Revision tracking records:
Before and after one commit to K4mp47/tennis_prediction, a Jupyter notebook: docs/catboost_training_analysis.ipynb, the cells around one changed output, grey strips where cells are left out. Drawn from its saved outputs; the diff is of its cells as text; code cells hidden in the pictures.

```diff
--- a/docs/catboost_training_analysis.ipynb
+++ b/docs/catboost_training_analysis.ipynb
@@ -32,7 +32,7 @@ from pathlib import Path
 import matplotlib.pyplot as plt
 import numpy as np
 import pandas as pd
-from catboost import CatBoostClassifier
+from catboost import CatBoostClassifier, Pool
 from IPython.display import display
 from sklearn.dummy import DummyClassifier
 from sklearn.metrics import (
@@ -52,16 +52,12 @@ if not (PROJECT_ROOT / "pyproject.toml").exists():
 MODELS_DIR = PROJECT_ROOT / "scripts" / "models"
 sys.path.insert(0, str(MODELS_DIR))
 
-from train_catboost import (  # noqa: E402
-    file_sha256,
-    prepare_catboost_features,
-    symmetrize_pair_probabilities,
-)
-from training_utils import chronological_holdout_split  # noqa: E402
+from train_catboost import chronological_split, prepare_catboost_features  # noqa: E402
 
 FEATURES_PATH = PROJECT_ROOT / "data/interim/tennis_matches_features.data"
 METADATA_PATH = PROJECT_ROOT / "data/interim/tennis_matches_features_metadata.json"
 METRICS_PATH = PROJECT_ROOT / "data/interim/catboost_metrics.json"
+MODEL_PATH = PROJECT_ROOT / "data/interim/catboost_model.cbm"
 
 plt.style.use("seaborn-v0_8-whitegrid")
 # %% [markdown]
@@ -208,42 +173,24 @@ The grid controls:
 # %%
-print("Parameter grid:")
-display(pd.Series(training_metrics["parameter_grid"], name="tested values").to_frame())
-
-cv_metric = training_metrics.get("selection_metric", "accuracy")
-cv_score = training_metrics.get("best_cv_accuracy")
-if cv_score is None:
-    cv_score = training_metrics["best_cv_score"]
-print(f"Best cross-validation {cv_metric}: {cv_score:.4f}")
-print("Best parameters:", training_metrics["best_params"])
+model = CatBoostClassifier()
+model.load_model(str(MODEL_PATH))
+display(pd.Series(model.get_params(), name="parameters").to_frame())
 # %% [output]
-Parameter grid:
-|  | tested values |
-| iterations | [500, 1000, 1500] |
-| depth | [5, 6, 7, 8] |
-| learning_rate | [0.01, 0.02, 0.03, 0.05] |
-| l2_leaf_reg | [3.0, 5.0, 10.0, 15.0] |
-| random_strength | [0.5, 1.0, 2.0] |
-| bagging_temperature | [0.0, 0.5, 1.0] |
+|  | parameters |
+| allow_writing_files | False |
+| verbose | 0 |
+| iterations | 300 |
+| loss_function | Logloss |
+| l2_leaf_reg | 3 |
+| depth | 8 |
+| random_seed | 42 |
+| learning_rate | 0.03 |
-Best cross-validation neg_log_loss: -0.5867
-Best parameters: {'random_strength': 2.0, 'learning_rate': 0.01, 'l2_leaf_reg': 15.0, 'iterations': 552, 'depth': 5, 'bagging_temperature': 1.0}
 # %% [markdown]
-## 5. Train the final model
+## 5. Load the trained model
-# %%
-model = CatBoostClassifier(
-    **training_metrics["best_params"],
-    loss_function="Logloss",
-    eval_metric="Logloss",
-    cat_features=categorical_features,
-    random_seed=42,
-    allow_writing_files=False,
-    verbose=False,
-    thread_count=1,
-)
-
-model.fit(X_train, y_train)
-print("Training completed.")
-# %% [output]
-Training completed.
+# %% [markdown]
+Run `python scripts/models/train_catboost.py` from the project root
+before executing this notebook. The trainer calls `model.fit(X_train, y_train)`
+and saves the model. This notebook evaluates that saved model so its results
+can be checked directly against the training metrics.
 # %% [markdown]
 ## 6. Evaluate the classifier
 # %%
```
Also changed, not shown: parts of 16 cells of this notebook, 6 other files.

About this task: Gather up every line in the data above that contains the word "noqa", copying each one.

Your solution:
-from train_catboost import (  # noqa: E402
-from training_utils import chronological_holdout_split  # noqa: E402
+from train_catboost import chronological_split, prepare_catboost_features  # noqa: E402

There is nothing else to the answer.